= Beginning of Section =
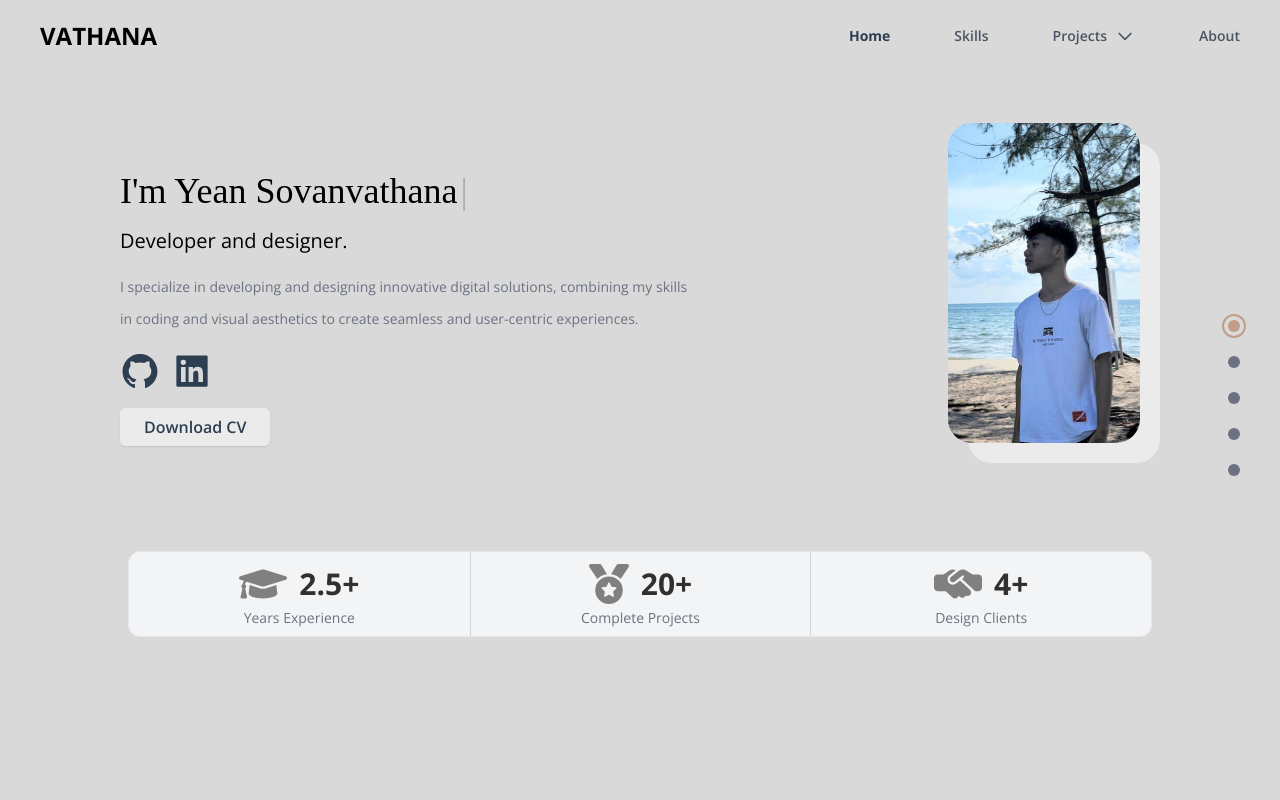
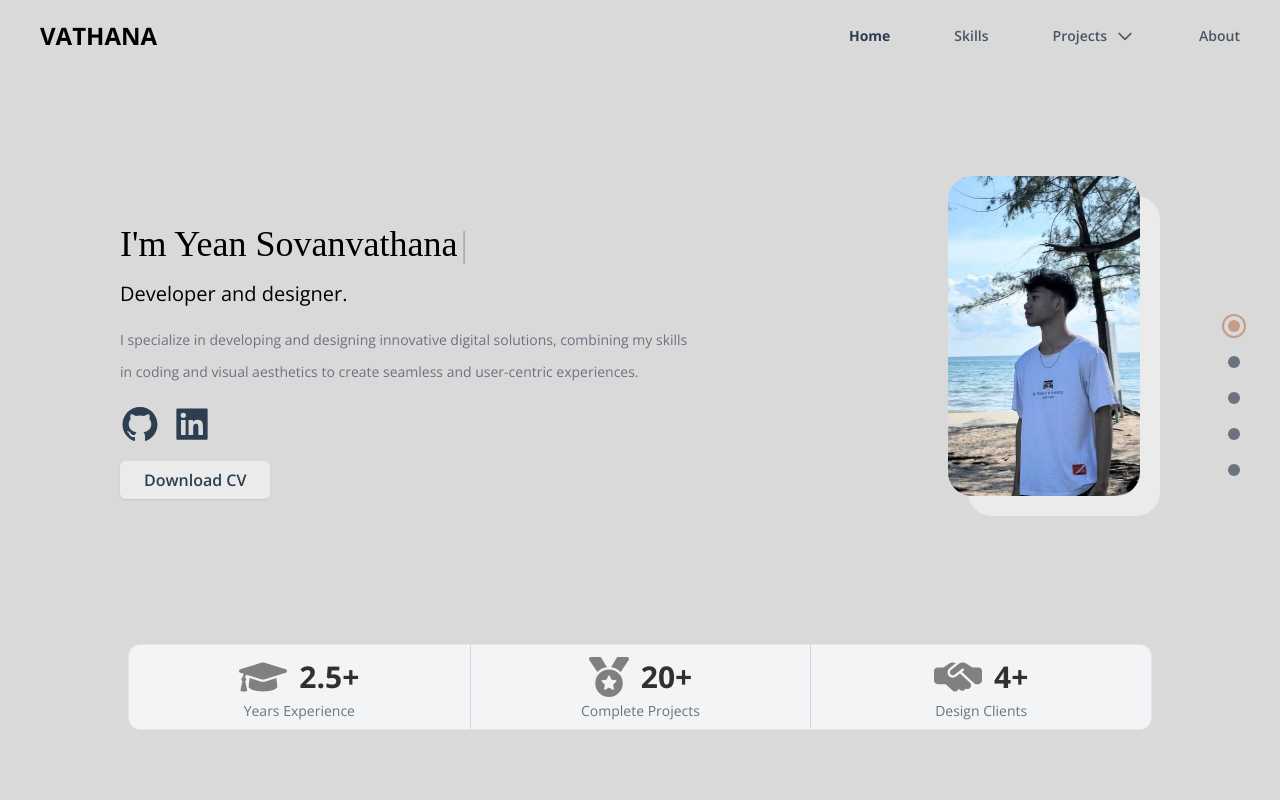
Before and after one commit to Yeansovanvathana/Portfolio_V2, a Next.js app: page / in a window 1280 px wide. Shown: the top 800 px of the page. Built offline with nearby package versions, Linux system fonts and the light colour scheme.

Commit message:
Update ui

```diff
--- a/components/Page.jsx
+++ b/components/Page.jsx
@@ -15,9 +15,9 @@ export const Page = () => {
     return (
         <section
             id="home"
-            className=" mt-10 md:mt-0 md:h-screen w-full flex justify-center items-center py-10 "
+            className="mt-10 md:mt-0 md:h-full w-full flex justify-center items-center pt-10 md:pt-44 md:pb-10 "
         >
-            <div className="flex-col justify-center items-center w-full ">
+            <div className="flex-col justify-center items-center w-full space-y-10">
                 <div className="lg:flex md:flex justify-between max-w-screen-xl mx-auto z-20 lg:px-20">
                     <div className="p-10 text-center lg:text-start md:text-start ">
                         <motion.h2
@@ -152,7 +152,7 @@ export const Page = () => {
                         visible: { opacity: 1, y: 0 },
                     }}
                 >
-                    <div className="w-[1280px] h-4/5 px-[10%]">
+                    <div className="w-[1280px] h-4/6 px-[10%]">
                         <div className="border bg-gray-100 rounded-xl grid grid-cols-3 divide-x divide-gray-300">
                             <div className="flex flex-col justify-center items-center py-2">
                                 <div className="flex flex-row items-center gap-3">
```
= End of Section =
_What this task involves_
Word for word, reproduce all the data, but not the pictures.

_Answer below_
Before and after one commit to Yeansovanvathana/Portfolio_V2, a Next.js app: page / in a window 1280 px wide. Shown: the top 800 px of the page. Built offline with nearby package versions, Linux system fonts and the light colour scheme.

Commit message:
Update ui

```diff
--- a/components/Page.jsx
+++ b/components/Page.jsx
@@ -15,9 +15,9 @@ export const Page = () => {
     return (
         <section
             id="home"
-            className=" mt-10 md:mt-0 md:h-screen w-full flex justify-center items-center py-10 "
+            className="mt-10 md:mt-0 md:h-full w-full flex justify-center items-center pt-10 md:pt-44 md:pb-10 "
         >
-            <div className="flex-col justify-center items-center w-full ">
+            <div className="flex-col justify-center items-center w-full space-y-10">
                 <div className="lg:flex md:flex justify-between max-w-screen-xl mx-auto z-20 lg:px-20">
                     <div className="p-10 text-center lg:text-start md:text-start ">
                         <motion.h2
@@ -152,7 +152,7 @@ export const Page = () => {
                         visible: { opacity: 1, y: 0 },
                     }}
                 >
-                    <div className="w-[1280px] h-4/5 px-[10%]">
+                    <div className="w-[1280px] h-4/6 px-[10%]">
                         <div className="border bg-gray-100 rounded-xl grid grid-cols-3 divide-x divide-gray-300">
                             <div className="flex flex-col justify-center items-center py-2">
                                 <div className="flex flex-row items-center gap-3">
```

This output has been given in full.